Last week Boston hosted HUBweek, an annual festival of ideas that attracts “innovators from all around the world” who come together to talk about art, education, science, and technology. And this year, early education was on the agenda.

A session titled “Build Baby Build! Finding Solutions for Affordable Childcare,” was a hackathon – a brainstorming session — about how to change negative perceptions of early education and of early educators.

“I opened the session by talking about widespread views of early educators that aren’t necessarily flattering such as thinking of them as babysitters and how this devalues the field overall,” Anne Douglass says. “We then invited participants to break up into smaller groups and think of ways to change this prevailing mindset.”

The participants included early educators, parents, grandparents, librarians, and pediatricians.

Douglass co-hosted the session with fellow University of Massachusetts Boston professor Banu Özkazanç-Pan. Douglass is a professor of early childhood education professor as well as the founder and executive director of UMass Boston’s Institute for Early Education Leadership. And Özkazanç-Pan is a professor of management and the director of UMass Boston’s Early Educator Innovation Lab.

The session was featured in a Boston Globe article, which cited Douglass as saying that perceptions need to change because “the true experts on the subject — the people who teach young children — often aren’t included in the conversation because they aren’t viewed as skilled, smart leaders who can create change.”

What could that change look like?

Many hackathon participants agreed that early educators are the best messengers for informing the public about the power and impact of their work.

“Those of us in the field know that young children who receive quality early care and education are prepared not just for kindergarten but for success that lasts well into adulthood,” Douglass said. Sharing this knowledge is essential.

Other participants said it would help if employers, local businesses, and other community leaders understood that high-quality early education and care programs help stabilize neighborhoods.

“For example,” Douglass explains, “in Boston’s Roxbury neighborhood, nearly 40 percent of the population lives below the poverty line, and 3000 children from birth to age 5 receive care from 200 local child care programs. Raising the quality of these programs and strengthening them as small businesses would dramatically improve the resilience of the entire community.”

As awareness of the educational, economic, and social impact of early education grows, participants said, increased public and private investments would follow — and early educators would earn higher salaries that truly reflect the value of their work.

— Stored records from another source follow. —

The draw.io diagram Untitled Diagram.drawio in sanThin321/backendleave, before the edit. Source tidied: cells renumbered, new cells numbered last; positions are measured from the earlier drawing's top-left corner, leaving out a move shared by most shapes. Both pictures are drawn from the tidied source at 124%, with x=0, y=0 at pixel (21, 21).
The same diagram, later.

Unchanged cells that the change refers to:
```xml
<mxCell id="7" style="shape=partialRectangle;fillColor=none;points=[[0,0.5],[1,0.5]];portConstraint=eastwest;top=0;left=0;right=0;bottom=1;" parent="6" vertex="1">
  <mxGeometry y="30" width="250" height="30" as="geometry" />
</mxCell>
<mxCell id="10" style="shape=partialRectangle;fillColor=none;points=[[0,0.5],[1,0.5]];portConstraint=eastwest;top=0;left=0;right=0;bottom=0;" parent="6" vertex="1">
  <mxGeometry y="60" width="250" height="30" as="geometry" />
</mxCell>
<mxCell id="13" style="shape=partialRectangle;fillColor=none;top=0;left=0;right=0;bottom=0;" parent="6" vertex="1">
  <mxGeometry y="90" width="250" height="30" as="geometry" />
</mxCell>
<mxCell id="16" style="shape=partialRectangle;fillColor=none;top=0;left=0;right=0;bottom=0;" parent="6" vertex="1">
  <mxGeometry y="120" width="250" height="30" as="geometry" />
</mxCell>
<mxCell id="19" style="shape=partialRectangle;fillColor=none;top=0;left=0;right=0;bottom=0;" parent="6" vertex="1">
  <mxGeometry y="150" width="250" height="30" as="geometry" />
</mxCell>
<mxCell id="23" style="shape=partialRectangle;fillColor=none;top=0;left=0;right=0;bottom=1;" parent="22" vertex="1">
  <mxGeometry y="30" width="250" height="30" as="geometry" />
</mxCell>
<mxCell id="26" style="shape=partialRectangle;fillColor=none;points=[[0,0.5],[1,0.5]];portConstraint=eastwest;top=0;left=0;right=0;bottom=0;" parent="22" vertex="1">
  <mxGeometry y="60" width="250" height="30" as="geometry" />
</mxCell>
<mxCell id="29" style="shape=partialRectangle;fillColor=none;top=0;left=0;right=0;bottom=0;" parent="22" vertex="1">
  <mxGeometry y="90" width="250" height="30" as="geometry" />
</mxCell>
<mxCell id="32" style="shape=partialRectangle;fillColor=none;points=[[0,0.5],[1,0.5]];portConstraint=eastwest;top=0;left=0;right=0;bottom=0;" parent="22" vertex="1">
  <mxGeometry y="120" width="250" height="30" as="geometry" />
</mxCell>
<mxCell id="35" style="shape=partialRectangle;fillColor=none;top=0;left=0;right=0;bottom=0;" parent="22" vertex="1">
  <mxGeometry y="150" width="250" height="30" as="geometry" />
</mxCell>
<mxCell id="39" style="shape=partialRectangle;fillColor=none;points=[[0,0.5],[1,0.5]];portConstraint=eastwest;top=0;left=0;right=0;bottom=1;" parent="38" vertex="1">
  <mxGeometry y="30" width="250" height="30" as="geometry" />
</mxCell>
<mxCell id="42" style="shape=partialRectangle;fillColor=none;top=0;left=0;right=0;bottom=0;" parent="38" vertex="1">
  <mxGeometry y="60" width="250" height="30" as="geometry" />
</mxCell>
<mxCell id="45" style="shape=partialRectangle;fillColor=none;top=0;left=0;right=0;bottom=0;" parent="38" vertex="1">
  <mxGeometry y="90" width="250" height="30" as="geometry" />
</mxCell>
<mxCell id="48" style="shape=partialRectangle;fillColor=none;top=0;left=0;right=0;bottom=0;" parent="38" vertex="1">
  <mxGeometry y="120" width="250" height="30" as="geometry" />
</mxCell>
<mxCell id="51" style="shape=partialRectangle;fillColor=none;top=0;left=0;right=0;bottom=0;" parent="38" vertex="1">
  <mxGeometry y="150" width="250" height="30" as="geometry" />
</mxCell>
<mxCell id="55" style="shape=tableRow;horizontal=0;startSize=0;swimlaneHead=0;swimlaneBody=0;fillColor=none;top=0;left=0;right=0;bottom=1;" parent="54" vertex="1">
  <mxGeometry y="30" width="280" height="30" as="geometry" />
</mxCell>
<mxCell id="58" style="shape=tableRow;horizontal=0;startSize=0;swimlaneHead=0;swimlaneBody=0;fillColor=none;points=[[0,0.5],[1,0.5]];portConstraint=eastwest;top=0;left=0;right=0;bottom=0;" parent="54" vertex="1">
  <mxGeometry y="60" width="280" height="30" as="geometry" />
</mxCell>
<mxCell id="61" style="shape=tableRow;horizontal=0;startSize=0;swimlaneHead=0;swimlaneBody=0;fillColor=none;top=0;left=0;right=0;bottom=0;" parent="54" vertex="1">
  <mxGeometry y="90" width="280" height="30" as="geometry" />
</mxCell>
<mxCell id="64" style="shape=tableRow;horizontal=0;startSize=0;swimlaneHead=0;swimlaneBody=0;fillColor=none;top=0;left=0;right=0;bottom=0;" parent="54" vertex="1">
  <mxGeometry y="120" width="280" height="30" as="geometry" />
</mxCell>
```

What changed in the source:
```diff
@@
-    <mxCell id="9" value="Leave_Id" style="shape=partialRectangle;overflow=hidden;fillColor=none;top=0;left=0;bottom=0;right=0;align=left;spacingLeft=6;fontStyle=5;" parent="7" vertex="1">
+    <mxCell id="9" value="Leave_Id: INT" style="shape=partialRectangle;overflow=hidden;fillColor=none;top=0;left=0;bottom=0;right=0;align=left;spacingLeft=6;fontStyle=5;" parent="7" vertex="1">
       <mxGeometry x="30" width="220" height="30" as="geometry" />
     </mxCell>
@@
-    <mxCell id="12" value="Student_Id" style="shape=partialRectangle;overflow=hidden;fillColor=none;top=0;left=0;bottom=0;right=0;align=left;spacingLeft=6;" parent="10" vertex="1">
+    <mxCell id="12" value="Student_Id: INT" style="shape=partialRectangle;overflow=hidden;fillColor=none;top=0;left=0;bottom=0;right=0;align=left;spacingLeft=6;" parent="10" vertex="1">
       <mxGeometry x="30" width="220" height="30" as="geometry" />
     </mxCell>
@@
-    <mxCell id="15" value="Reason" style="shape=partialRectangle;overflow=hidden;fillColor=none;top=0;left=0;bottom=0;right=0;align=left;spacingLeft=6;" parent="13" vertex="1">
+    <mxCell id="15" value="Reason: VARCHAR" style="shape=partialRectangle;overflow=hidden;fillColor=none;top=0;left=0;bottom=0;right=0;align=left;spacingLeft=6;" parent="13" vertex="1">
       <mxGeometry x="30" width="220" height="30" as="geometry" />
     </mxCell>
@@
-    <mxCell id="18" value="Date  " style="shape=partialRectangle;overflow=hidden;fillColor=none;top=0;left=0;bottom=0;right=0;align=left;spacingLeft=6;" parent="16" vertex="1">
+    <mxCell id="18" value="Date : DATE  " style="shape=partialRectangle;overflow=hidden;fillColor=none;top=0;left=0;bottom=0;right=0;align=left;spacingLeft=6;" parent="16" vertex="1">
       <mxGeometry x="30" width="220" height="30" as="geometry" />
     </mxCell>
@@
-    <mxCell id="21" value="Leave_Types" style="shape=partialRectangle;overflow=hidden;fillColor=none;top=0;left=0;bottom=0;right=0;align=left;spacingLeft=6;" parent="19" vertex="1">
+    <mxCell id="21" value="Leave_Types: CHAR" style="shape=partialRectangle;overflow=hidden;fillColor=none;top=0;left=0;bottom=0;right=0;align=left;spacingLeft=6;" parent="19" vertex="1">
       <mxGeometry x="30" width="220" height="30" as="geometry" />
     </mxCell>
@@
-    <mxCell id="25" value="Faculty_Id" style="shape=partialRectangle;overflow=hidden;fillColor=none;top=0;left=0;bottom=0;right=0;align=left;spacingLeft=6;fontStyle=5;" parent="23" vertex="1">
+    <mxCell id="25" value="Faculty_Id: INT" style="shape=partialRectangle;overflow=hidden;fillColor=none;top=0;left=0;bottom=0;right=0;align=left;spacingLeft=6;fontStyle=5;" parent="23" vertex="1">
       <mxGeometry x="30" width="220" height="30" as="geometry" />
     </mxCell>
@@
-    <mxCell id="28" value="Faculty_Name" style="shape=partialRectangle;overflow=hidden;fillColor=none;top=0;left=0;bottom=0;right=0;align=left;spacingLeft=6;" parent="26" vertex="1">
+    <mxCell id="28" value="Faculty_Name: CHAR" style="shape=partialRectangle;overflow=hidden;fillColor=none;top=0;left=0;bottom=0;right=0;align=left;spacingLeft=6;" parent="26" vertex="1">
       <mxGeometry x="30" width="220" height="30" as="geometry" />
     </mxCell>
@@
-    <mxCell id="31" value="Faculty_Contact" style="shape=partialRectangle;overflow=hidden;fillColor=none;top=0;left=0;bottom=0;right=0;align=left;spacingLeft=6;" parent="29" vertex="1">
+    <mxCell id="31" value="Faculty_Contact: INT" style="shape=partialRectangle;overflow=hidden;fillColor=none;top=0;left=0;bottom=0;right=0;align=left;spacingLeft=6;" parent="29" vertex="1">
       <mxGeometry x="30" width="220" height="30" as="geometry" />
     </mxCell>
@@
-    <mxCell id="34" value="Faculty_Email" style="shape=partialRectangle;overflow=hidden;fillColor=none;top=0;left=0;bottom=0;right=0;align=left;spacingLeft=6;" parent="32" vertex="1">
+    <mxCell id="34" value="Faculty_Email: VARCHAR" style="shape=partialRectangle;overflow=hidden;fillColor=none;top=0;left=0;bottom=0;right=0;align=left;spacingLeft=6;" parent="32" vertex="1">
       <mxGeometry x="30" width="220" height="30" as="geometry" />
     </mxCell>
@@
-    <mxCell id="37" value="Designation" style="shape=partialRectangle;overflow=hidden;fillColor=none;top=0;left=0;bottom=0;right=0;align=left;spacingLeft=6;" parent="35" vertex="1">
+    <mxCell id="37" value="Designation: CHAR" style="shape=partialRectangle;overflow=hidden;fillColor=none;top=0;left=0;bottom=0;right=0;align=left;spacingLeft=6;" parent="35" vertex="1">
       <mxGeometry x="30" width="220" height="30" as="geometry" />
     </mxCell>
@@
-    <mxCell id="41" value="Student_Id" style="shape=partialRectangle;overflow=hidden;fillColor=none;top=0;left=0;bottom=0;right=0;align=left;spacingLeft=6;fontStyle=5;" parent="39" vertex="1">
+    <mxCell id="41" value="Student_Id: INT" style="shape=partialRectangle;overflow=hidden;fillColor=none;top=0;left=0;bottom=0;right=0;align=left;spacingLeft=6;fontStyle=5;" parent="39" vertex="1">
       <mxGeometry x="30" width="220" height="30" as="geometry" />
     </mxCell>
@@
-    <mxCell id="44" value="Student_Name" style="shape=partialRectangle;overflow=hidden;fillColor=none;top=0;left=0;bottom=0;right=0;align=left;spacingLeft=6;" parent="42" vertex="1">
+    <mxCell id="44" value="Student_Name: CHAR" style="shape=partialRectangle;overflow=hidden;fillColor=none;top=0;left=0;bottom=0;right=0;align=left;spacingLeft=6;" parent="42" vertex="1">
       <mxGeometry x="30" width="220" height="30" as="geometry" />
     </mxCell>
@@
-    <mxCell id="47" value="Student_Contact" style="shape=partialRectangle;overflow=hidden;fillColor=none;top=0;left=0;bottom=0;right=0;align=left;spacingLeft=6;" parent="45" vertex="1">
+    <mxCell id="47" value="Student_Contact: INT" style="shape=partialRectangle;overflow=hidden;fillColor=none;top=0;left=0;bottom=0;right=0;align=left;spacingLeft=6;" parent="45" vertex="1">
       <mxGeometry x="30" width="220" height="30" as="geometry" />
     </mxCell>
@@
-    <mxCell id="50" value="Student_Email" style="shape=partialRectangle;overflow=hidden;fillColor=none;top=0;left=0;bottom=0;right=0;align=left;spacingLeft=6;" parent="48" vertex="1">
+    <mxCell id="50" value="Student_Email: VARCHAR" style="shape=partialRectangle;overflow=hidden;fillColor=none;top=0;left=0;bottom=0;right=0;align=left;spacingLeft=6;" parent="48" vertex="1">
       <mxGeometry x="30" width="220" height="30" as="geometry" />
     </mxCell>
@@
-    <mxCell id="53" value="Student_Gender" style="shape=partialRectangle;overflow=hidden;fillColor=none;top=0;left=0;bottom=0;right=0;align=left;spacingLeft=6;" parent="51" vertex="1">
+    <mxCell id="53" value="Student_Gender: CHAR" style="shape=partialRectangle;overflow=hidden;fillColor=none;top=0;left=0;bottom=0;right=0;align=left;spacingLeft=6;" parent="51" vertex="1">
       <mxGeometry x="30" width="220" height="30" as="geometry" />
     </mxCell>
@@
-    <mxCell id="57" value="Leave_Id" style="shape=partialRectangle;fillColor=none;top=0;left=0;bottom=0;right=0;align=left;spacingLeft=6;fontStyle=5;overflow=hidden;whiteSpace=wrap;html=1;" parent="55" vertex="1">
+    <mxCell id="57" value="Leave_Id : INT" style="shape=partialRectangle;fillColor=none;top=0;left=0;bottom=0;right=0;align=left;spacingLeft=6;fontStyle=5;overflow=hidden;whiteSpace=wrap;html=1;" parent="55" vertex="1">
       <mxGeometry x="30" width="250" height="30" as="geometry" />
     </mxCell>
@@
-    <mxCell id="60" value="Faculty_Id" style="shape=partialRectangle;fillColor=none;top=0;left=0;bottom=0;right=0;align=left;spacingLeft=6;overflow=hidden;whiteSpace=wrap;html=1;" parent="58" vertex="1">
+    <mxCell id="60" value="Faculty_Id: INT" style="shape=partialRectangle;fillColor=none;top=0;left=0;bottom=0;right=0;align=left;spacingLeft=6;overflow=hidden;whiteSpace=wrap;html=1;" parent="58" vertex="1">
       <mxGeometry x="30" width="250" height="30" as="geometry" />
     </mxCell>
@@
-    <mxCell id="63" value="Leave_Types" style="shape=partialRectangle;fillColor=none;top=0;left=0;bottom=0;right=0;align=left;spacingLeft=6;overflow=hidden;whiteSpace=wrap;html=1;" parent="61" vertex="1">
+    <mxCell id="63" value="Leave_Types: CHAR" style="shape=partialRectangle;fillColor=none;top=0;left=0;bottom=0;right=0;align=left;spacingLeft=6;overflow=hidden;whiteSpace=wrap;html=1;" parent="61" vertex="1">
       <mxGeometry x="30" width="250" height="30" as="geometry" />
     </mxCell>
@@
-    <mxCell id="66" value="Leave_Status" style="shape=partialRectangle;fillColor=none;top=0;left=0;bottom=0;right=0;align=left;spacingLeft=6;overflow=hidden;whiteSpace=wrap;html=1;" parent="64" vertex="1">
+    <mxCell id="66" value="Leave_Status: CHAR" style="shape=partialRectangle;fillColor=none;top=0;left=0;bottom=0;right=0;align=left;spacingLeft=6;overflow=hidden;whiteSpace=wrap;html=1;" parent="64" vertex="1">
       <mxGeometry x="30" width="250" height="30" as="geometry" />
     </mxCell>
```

Changing public perceptions is a big job that will require a sustained, long-term effort. But armed with the tools of creativity, resilience, and compassion – which they use everyday – early educators are uniquely suited to do this work.